Work order: Find the string "userProfile" in the records. Copy each line that has it.

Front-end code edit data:
------------
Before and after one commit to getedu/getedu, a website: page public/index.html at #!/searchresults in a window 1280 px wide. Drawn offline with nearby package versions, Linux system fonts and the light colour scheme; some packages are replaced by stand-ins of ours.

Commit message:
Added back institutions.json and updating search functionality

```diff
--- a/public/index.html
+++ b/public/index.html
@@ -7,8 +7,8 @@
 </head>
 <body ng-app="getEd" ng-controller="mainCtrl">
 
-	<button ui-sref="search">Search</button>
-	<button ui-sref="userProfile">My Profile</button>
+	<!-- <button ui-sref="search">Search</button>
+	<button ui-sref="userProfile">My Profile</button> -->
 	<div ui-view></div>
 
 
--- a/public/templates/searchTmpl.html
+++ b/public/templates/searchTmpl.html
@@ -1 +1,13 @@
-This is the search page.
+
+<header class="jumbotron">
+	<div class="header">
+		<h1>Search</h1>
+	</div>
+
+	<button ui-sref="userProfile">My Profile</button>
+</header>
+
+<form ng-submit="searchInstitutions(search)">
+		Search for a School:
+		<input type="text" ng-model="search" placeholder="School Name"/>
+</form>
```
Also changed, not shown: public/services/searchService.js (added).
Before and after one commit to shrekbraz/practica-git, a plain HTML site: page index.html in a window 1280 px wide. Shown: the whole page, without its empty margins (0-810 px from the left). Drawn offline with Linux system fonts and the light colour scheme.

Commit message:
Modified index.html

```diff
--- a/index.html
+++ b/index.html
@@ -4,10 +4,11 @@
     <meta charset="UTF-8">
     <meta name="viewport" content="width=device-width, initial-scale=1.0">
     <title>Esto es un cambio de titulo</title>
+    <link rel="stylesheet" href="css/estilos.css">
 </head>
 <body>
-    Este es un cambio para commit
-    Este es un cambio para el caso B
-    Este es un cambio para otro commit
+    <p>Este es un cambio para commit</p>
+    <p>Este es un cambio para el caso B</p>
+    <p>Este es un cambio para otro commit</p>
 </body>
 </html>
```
------------
Answer to the exercise:
-	<button ui-sref="userProfile">My Profile</button>
+	<button ui-sref="userProfile">My Profile</button> -->
+	<button ui-sref="userProfile">My Profile</button>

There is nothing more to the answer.